[Try it] Reproduce every record exactly as it appears, but not the pictures.

[Entries supplied]
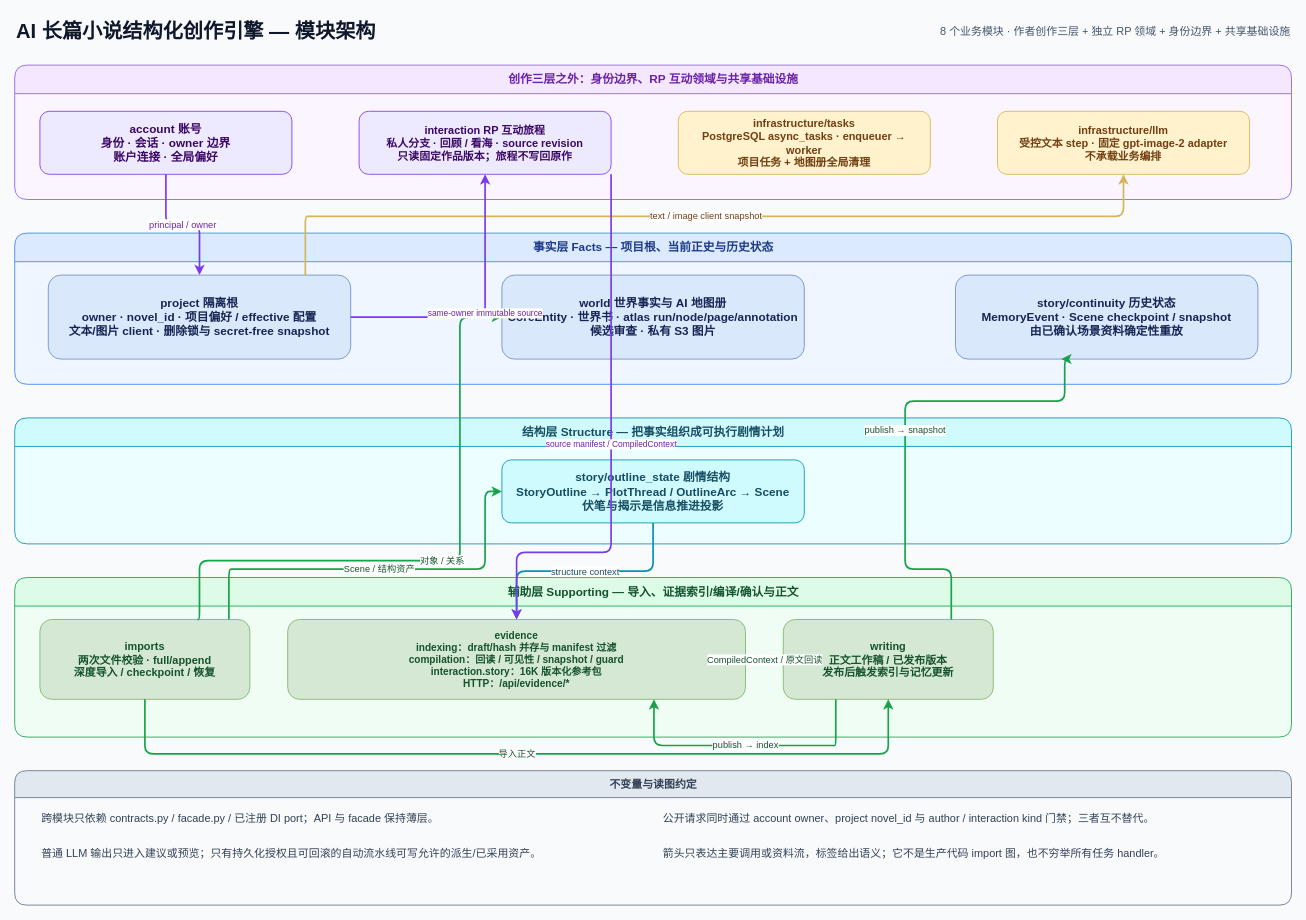
This is docs/architecture/module-architecture.drawio from FengHuoLinShan/ai-writing-assist, a draw.io file, before an edit. Source tidied: cells renumbered, new cells numbered last; positions are measured from the earlier drawing's top-left corner, leaving out a move shared by most shapes. Both pictures are drawn from the tidied source at 84%, with x=0, y=0 at pixel (14, 14).
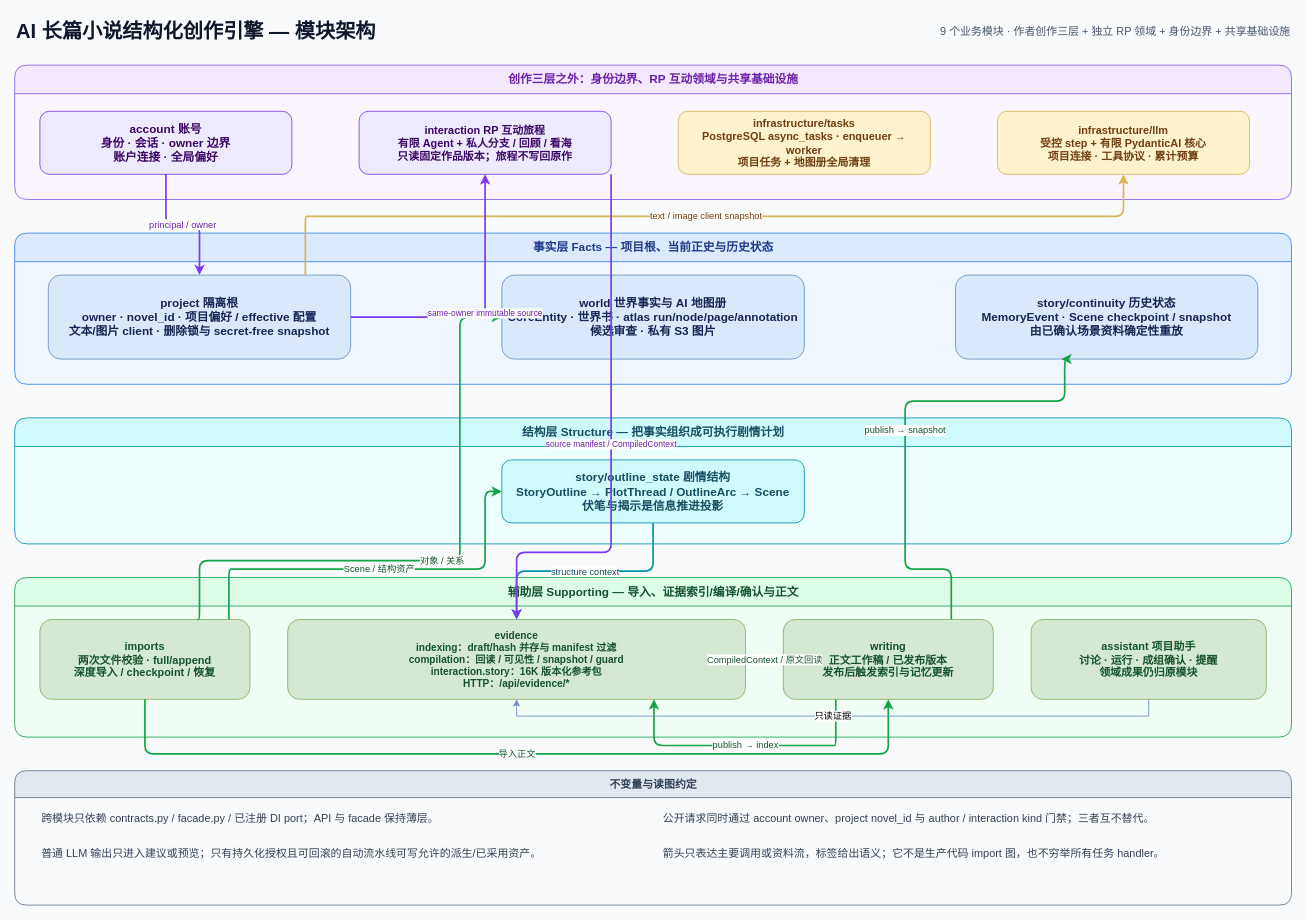
After the change.

The change refers to these unchanged cells:
```xml
<mxCell id="4" value="创作三层之外：身份边界、RP 互动领域与共享基础设施" style="swimlane;startSize=34;horizontal=1;rounded=1;html=1;fillColor=#f3e8ff;swimlaneFillColor=#faf5ff;strokeColor=#8b5cf6;fontColor=#6b21a8;fontSize=14;fontStyle=1;" parent="1" vertex="1">
  <mxGeometry y="60" width="1520" height="160" as="geometry" />
</mxCell>
<mxCell id="15" value="辅助层 Supporting — 导入、证据索引/编译/确认与正文" style="swimlane;startSize=34;horizontal=1;rounded=1;html=1;fillColor=#dcfce7;swimlaneFillColor=#f0fdf4;strokeColor=#16a34a;fontColor=#14532d;fontSize=14;fontStyle=1;" parent="1" vertex="1">
  <mxGeometry y="670" width="1520" height="190" as="geometry" />
</mxCell>
<mxCell id="17" value="evidence&#10;indexing：draft/hash 并存与 manifest 过滤&#10;compilation：回读 / 可见性 / snapshot / guard&#10;interaction.story：16K 版本化参考包&#10;HTTP：/api/evidence/*" style="rounded=1;whiteSpace=wrap;html=1;fillColor=#d5e8d4;strokeColor=#82b366;fontColor=#14532d;fontSize=12;fontStyle=1;spacing=8;" parent="15" vertex="1">
  <mxGeometry x="325" y="50" width="545" height="95" as="geometry" />
</mxCell>
```

The edit, as a diff of the source:
```diff
@@
-    <mxCell id="3" value="8 个业务模块 · 作者创作三层 + 独立 RP 领域 + 身份边界 + 共享基础设施" style="text;html=1;align=right;verticalAlign=middle;fontSize=13;fontColor=#475569;" parent="1" vertex="1">
+    <mxCell id="3" value="9 个业务模块 · 作者创作三层 + 独立 RP 领域 + 身份边界 + 共享基础设施" style="text;html=1;align=right;verticalAlign=middle;fontSize=13;fontColor=#475569;" parent="1" vertex="1">
       <mxGeometry x="760" y="5" width="760" height="30" as="geometry" />
     </mxCell>
@@
-    <mxCell id="6" value="interaction RP 互动旅程&#10;私人分支 · 回顾 / 看海 · source revision&#10;只读固定作品版本；旅程不写回原作" style="rounded=1;whiteSpace=wrap;html=1;fillColor=#ede9fe;strokeColor=#7c3aed;fontColor=#3b0764;fontSize=13;fontStyle=1;spacing=8;" parent="4" vertex="1">
+    <mxCell id="6" value="interaction RP 互动旅程&#10;有限 Agent + 私人分支 / 回顾 / 看海&#10;只读固定作品版本；旅程不写回原作" style="rounded=1;whiteSpace=wrap;html=1;fillColor=#ede9fe;strokeColor=#7c3aed;fontColor=#3b0764;fontSize=13;fontStyle=1;spacing=8;" parent="4" vertex="1">
       <mxGeometry x="410" y="55" width="300" height="75" as="geometry" />
     </mxCell>
@@
-    <mxCell id="8" value="infrastructure/llm&#10;受控文本 step · 固定 gpt-image-2 adapter&#10;不承载业务编排" style="rounded=1;whiteSpace=wrap;html=1;fillColor=#fff2cc;strokeColor=#d6b656;fontColor=#713f12;fontSize=13;fontStyle=1;spacing=8;" parent="4" vertex="1">
+    <mxCell id="8" value="infrastructure/llm&#10;受控 step + 有限 PydanticAI 核心&#10;项目连接 · 工具协议 · 累计预算" style="rounded=1;whiteSpace=wrap;html=1;fillColor=#fff2cc;strokeColor=#d6b656;fontColor=#713f12;fontSize=13;fontStyle=1;spacing=8;" parent="4" vertex="1">
       <mxGeometry x="1170" y="55" width="300" height="75" as="geometry" />
     </mxCell>
@@
+    <mxCell id="35" value="assistant 项目助手&#10;讨论 · 运行 · 成组确认 · 提醒&#10;领域成果仍归原模块" style="rounded=1;whiteSpace=wrap;html=1;fillColor=#d5e8d4;strokeColor=#82b366;fontColor=#14532d;fontSize=13;fontStyle=1;spacing=8;" parent="15" vertex="1">
+      <mxGeometry x="1210" y="50" width="280" height="95" as="geometry" />
+    </mxCell>
+    <mxCell id="36" value="只读证据" style="edgeStyle=orthogonalEdgeStyle;rounded=0;html=1;strokeColor=#6c8ebf;exitX=0.5;exitY=1;entryX=0.5;entryY=1;" parent="1" edge="1" source="35" target="17">
+      <mxGeometry relative="1" as="geometry">
+        <Array as="points">
+          <mxPoint x="1350" y="835" />
+          <mxPoint x="597" y="835" />
+        </Array>
+      </mxGeometry>
+    </mxCell>
```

[Expected answer]
This is docs/architecture/module-architecture.drawio from FengHuoLinShan/ai-writing-assist, a draw.io file, before an edit. Source tidied: cells renumbered, new cells numbered last; positions are measured from the earlier drawing's top-left corner, leaving out a move shared by most shapes. Both pictures are drawn from the tidied source at 84%, with x=0, y=0 at pixel (14, 14).
After the change.

The change refers to these unchanged cells:
```xml
<mxCell id="4" value="创作三层之外：身份边界、RP 互动领域与共享基础设施" style="swimlane;startSize=34;horizontal=1;rounded=1;html=1;fillColor=#f3e8ff;swimlaneFillColor=#faf5ff;strokeColor=#8b5cf6;fontColor=#6b21a8;fontSize=14;fontStyle=1;" parent="1" vertex="1">
  <mxGeometry y="60" width="1520" height="160" as="geometry" />
</mxCell>
<mxCell id="15" value="辅助层 Supporting — 导入、证据索引/编译/确认与正文" style="swimlane;startSize=34;horizontal=1;rounded=1;html=1;fillColor=#dcfce7;swimlaneFillColor=#f0fdf4;strokeColor=#16a34a;fontColor=#14532d;fontSize=14;fontStyle=1;" parent="1" vertex="1">
  <mxGeometry y="670" width="1520" height="190" as="geometry" />
</mxCell>
<mxCell id="17" value="evidence&#10;indexing：draft/hash 并存与 manifest 过滤&#10;compilation：回读 / 可见性 / snapshot / guard&#10;interaction.story：16K 版本化参考包&#10;HTTP：/api/evidence/*" style="rounded=1;whiteSpace=wrap;html=1;fillColor=#d5e8d4;strokeColor=#82b366;fontColor=#14532d;fontSize=12;fontStyle=1;spacing=8;" parent="15" vertex="1">
  <mxGeometry x="325" y="50" width="545" height="95" as="geometry" />
</mxCell>
```

The edit, as a diff of the source:
```diff
@@
-    <mxCell id="3" value="8 个业务模块 · 作者创作三层 + 独立 RP 领域 + 身份边界 + 共享基础设施" style="text;html=1;align=right;verticalAlign=middle;fontSize=13;fontColor=#475569;" parent="1" vertex="1">
+    <mxCell id="3" value="9 个业务模块 · 作者创作三层 + 独立 RP 领域 + 身份边界 + 共享基础设施" style="text;html=1;align=right;verticalAlign=middle;fontSize=13;fontColor=#475569;" parent="1" vertex="1">
       <mxGeometry x="760" y="5" width="760" height="30" as="geometry" />
     </mxCell>
@@
-    <mxCell id="6" value="interaction RP 互动旅程&#10;私人分支 · 回顾 / 看海 · source revision&#10;只读固定作品版本；旅程不写回原作" style="rounded=1;whiteSpace=wrap;html=1;fillColor=#ede9fe;strokeColor=#7c3aed;fontColor=#3b0764;fontSize=13;fontStyle=1;spacing=8;" parent="4" vertex="1">
+    <mxCell id="6" value="interaction RP 互动旅程&#10;有限 Agent + 私人分支 / 回顾 / 看海&#10;只读固定作品版本；旅程不写回原作" style="rounded=1;whiteSpace=wrap;html=1;fillColor=#ede9fe;strokeColor=#7c3aed;fontColor=#3b0764;fontSize=13;fontStyle=1;spacing=8;" parent="4" vertex="1">
       <mxGeometry x="410" y="55" width="300" height="75" as="geometry" />
     </mxCell>
@@
-    <mxCell id="8" value="infrastructure/llm&#10;受控文本 step · 固定 gpt-image-2 adapter&#10;不承载业务编排" style="rounded=1;whiteSpace=wrap;html=1;fillColor=#fff2cc;strokeColor=#d6b656;fontColor=#713f12;fontSize=13;fontStyle=1;spacing=8;" parent="4" vertex="1">
+    <mxCell id="8" value="infrastructure/llm&#10;受控 step + 有限 PydanticAI 核心&#10;项目连接 · 工具协议 · 累计预算" style="rounded=1;whiteSpace=wrap;html=1;fillColor=#fff2cc;strokeColor=#d6b656;fontColor=#713f12;fontSize=13;fontStyle=1;spacing=8;" parent="4" vertex="1">
       <mxGeometry x="1170" y="55" width="300" height="75" as="geometry" />
     </mxCell>
@@
+    <mxCell id="35" value="assistant 项目助手&#10;讨论 · 运行 · 成组确认 · 提醒&#10;领域成果仍归原模块" style="rounded=1;whiteSpace=wrap;html=1;fillColor=#d5e8d4;strokeColor=#82b366;fontColor=#14532d;fontSize=13;fontStyle=1;spacing=8;" parent="15" vertex="1">
+      <mxGeometry x="1210" y="50" width="280" height="95" as="geometry" />
+    </mxCell>
+    <mxCell id="36" value="只读证据" style="edgeStyle=orthogonalEdgeStyle;rounded=0;html=1;strokeColor=#6c8ebf;exitX=0.5;exitY=1;entryX=0.5;entryY=1;" parent="1" edge="1" source="35" target="17">
+      <mxGeometry relative="1" as="geometry">
+        <Array as="points">
+          <mxPoint x="1350" y="835" />
+          <mxPoint x="597" y="835" />
+        </Array>
+      </mxGeometry>
+    </mxCell>
```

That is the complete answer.